Problem description
Return each line of the listing that contains the string "export".

Data shown

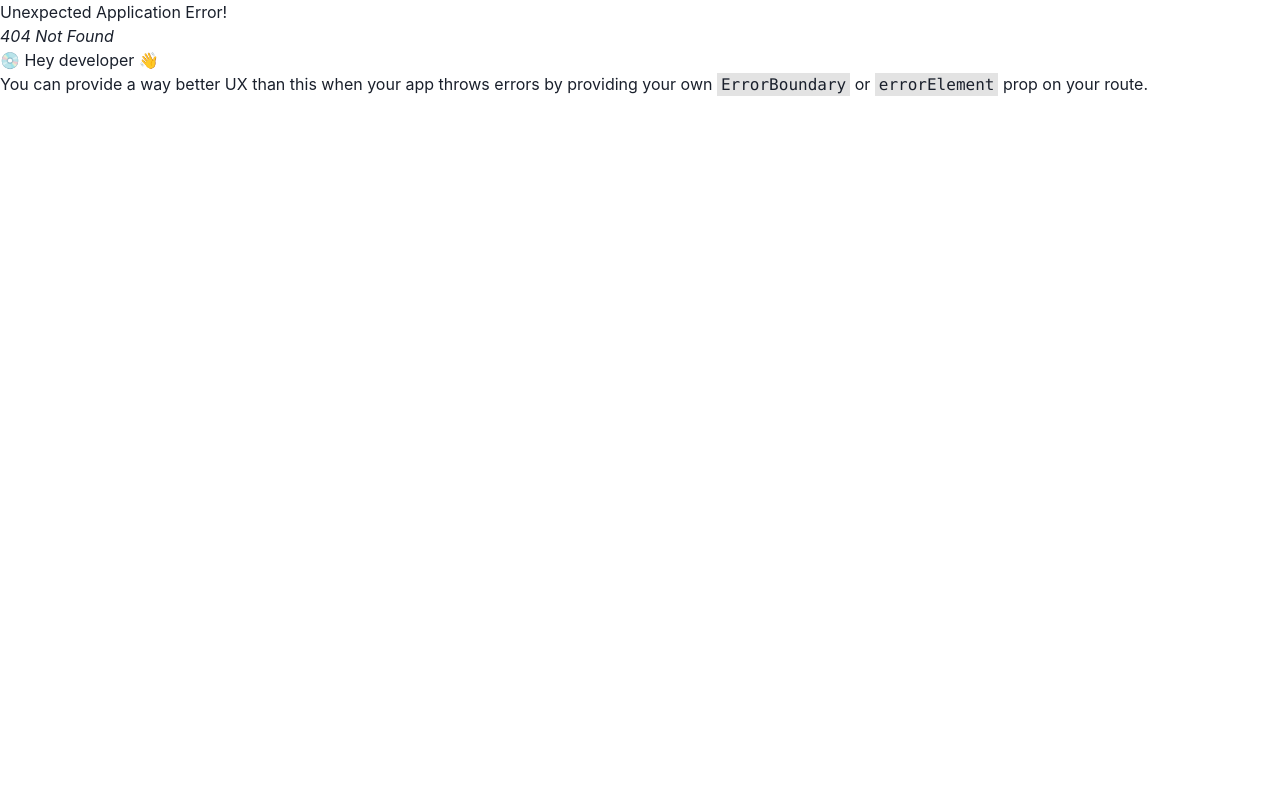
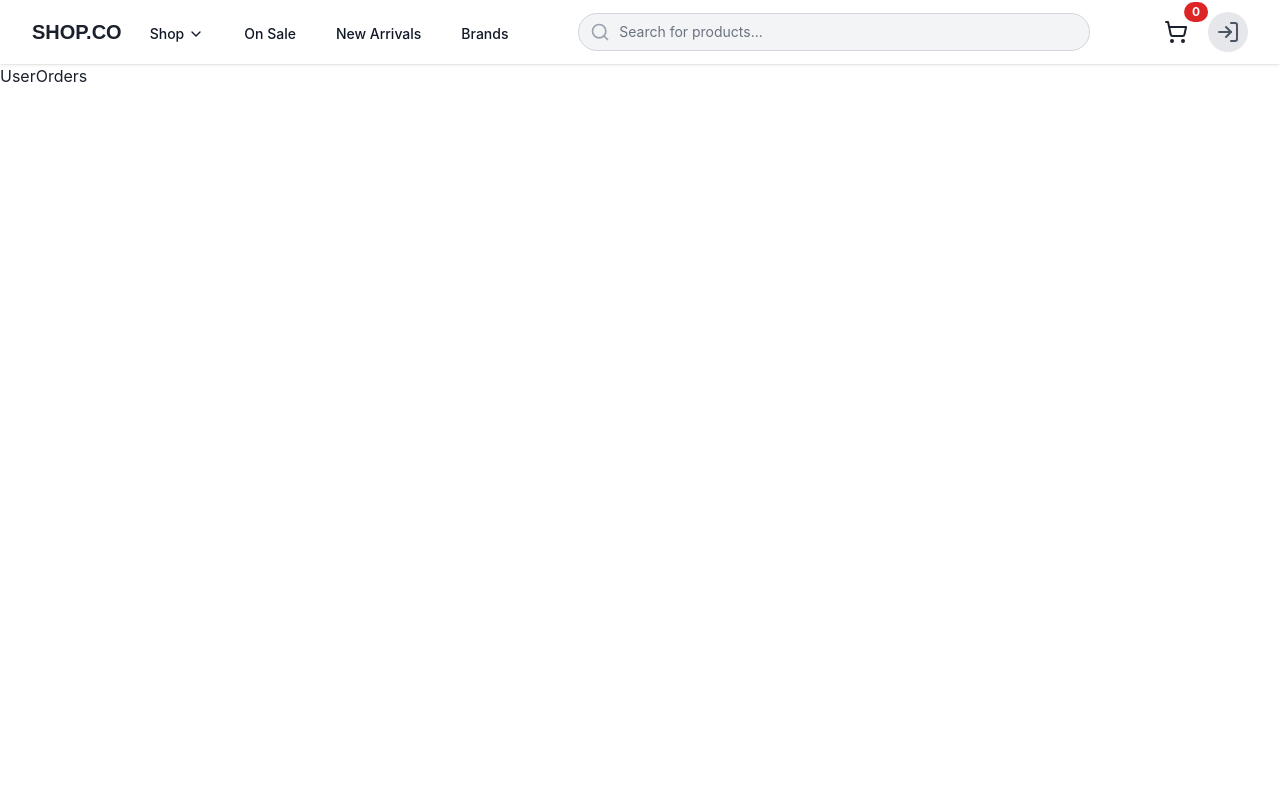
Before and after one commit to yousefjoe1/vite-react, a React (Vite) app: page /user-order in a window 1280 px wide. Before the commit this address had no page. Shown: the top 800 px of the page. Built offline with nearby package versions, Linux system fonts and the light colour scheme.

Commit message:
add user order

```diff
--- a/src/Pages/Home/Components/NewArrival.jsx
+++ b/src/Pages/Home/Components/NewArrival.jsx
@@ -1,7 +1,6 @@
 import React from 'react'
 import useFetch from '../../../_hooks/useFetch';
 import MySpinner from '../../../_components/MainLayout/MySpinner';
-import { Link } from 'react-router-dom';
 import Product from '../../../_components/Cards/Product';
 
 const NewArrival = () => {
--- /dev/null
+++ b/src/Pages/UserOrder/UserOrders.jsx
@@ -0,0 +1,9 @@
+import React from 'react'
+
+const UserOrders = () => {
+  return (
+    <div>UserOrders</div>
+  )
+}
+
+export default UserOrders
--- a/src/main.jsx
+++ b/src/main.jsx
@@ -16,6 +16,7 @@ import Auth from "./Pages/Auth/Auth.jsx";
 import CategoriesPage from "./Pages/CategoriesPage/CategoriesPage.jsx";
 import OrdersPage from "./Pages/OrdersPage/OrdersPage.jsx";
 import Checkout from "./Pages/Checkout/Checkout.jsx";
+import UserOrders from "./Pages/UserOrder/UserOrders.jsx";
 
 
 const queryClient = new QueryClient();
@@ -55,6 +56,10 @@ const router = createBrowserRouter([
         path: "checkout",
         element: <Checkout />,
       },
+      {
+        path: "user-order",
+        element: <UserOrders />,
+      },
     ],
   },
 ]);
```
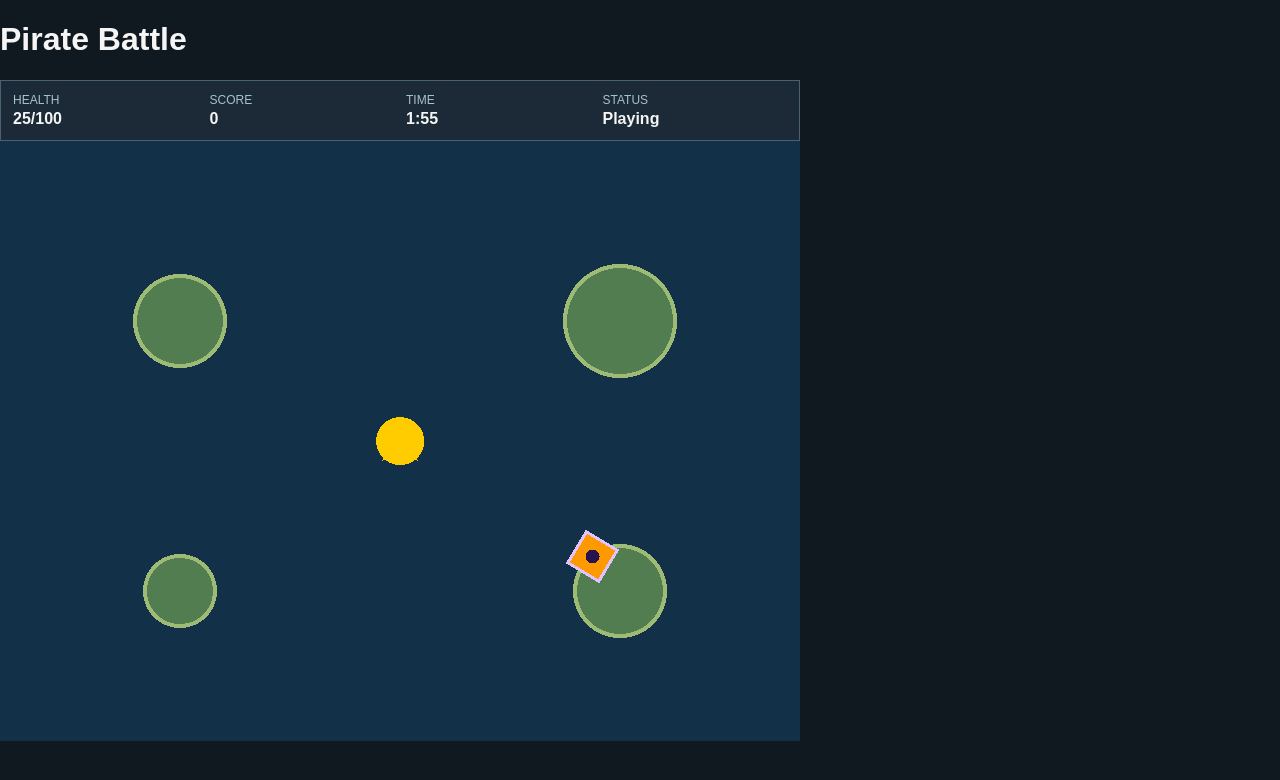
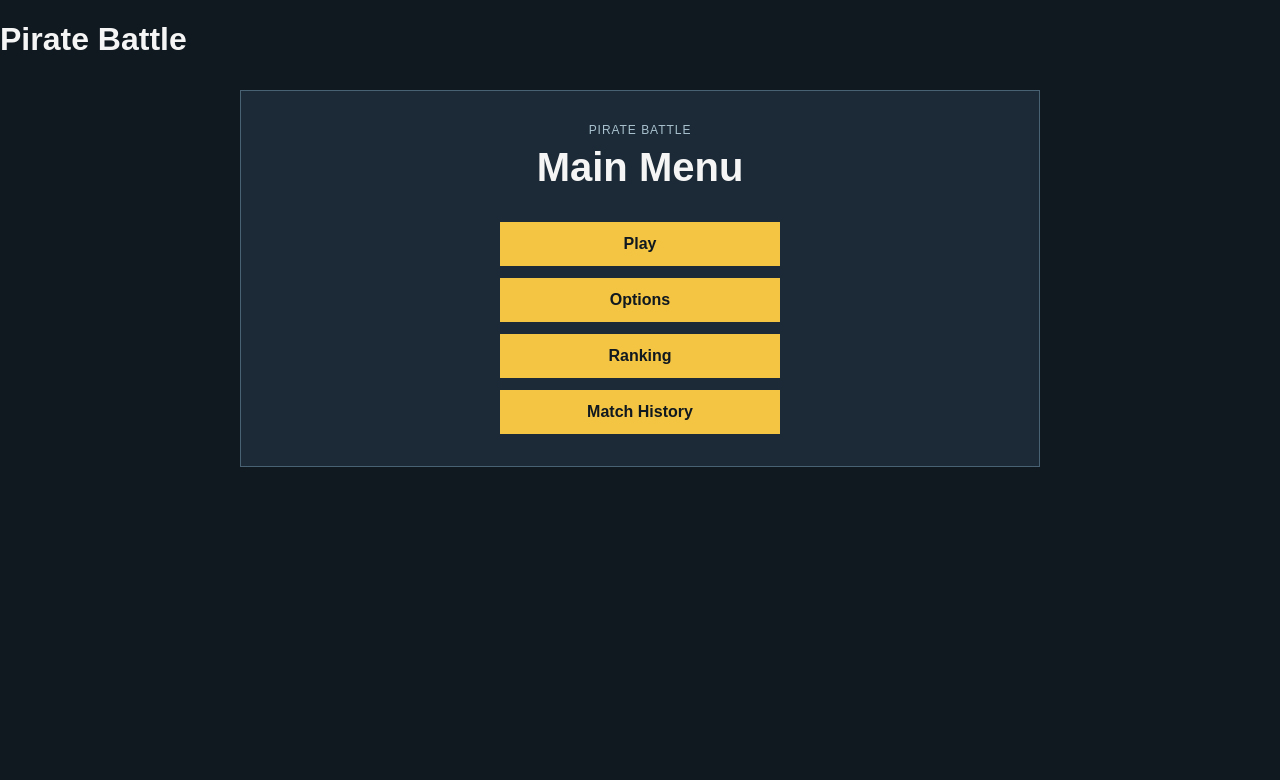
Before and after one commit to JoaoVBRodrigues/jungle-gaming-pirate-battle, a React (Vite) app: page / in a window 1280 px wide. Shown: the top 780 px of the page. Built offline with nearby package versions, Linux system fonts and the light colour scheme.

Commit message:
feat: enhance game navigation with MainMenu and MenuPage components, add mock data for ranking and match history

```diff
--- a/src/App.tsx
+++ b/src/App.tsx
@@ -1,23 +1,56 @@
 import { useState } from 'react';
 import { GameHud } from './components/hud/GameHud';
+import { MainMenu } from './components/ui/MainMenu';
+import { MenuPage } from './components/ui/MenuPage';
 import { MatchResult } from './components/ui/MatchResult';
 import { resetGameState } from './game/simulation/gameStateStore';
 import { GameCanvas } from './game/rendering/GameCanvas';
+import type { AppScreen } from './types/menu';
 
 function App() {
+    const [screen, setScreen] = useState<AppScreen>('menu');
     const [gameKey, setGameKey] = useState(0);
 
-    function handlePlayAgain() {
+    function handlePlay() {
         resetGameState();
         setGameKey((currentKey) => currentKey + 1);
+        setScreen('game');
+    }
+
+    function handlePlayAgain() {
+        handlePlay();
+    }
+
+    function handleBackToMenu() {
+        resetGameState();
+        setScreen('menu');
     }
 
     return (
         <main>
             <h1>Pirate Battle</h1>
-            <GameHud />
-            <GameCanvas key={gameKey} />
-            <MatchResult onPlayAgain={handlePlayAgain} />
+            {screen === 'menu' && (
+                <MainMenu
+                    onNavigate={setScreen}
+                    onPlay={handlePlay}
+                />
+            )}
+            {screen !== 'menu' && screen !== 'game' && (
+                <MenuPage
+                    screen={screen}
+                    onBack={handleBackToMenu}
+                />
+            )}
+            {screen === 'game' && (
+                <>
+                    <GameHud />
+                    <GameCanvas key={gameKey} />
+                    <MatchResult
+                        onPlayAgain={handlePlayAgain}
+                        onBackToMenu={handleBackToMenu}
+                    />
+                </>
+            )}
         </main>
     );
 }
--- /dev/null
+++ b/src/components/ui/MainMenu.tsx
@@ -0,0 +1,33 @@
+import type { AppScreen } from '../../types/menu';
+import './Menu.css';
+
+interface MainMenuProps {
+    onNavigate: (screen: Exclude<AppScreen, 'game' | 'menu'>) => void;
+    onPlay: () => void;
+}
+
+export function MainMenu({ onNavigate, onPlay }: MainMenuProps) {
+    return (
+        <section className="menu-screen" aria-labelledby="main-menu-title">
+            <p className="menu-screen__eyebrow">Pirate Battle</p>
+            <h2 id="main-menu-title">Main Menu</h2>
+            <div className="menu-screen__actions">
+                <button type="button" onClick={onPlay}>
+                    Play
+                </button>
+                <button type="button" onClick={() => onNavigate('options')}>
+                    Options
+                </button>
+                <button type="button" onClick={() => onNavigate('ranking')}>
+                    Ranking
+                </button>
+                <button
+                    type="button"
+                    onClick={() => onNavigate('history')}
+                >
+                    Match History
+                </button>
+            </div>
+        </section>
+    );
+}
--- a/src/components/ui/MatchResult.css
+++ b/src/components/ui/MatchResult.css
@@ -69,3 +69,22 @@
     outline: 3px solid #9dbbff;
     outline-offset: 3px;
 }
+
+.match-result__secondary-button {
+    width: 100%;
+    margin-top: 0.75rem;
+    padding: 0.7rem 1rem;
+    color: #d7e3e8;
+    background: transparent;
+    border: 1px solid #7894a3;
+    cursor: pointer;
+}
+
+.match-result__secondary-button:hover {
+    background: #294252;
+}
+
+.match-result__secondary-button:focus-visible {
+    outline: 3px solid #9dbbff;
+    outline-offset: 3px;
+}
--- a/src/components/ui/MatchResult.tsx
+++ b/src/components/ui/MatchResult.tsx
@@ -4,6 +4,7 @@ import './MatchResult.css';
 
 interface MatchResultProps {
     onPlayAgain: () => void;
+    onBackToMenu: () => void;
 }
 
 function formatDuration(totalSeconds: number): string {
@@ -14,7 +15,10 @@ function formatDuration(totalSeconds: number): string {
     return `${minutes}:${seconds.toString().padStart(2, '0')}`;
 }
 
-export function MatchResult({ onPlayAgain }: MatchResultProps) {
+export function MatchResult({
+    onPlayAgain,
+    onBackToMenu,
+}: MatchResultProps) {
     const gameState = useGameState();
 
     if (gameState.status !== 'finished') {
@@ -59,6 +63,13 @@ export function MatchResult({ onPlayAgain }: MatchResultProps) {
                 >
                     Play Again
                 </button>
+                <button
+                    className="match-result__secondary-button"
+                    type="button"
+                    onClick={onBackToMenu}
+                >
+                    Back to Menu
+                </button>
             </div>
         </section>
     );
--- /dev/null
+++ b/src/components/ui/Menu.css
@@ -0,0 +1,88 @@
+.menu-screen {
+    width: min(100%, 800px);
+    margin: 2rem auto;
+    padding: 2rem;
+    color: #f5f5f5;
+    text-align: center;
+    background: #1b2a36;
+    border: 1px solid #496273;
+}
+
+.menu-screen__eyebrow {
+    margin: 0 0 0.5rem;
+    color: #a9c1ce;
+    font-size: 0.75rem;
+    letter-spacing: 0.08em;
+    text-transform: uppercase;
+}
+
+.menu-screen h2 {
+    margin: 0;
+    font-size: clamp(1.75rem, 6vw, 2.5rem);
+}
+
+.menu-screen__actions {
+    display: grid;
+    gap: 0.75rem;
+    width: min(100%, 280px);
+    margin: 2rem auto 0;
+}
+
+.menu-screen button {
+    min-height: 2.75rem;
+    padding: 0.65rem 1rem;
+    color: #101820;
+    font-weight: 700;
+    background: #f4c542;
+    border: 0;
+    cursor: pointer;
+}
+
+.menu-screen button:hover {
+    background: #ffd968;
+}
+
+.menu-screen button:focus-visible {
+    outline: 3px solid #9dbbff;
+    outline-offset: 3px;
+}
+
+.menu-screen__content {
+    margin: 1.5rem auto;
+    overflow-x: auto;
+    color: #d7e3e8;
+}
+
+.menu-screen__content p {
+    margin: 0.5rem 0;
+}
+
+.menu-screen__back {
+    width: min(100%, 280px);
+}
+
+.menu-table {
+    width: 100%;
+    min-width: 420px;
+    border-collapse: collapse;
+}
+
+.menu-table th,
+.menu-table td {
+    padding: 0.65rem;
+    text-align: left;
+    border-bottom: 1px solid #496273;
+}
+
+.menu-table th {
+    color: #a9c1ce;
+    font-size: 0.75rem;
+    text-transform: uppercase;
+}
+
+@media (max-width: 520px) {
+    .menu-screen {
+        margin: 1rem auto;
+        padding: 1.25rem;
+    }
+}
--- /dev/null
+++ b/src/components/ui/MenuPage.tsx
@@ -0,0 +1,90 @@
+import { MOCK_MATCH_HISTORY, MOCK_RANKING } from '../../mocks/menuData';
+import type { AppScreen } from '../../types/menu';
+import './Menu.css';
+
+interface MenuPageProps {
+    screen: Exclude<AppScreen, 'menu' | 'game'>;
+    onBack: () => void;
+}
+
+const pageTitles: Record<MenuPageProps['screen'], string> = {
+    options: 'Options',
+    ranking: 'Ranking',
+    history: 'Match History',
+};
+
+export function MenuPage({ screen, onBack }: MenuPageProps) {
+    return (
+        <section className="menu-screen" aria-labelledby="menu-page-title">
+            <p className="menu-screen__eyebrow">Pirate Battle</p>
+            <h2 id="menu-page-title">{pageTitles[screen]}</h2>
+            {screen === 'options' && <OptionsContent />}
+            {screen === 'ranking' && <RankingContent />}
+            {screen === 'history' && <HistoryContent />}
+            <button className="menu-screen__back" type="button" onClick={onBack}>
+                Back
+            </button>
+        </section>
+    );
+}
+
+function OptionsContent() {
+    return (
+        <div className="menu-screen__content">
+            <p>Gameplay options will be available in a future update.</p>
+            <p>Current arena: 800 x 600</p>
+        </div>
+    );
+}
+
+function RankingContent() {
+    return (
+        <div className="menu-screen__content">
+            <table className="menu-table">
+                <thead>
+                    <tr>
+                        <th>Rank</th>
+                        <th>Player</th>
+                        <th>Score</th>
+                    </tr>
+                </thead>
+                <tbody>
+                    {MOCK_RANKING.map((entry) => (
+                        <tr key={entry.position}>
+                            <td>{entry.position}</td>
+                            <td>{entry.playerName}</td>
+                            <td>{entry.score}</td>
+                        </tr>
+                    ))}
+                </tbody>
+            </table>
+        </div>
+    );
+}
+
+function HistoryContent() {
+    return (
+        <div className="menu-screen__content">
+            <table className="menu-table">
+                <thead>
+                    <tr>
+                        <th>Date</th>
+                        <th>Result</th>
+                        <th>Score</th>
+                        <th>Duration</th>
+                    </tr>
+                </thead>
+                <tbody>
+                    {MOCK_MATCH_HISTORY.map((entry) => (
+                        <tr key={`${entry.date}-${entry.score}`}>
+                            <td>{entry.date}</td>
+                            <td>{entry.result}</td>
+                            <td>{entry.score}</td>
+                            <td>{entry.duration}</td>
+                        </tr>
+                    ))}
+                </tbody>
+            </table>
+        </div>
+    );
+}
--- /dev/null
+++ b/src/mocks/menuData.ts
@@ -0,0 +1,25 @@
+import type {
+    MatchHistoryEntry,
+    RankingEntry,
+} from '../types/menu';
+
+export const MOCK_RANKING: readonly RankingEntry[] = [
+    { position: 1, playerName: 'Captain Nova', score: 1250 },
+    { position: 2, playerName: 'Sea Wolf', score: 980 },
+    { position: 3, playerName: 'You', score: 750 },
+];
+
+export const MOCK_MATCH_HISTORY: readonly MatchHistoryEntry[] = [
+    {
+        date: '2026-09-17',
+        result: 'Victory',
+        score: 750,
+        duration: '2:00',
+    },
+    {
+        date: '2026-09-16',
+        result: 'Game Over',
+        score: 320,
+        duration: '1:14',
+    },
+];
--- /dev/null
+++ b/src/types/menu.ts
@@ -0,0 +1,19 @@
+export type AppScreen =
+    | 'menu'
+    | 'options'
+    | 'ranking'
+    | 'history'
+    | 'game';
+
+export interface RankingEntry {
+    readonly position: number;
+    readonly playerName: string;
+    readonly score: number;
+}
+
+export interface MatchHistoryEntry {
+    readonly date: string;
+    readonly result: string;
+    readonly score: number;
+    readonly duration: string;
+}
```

Finished exercise
+export default UserOrders
+export function MainMenu({ onNavigate, onPlay }: MainMenuProps) {
-export function MatchResult({ onPlayAgain }: MatchResultProps) {
+export function MatchResult({
@@ -59,6 +63,13 @@ export function MatchResult({ onPlayAgain }: MatchResultProps) {
+export function MenuPage({ screen, onBack }: MenuPageProps) {
+export const MOCK_RANKING: readonly RankingEntry[] = [
+export const MOCK_MATCH_HISTORY: readonly MatchHistoryEntry[] = [
+export type AppScreen =
+export interface RankingEntry {
+export interface MatchHistoryEntry {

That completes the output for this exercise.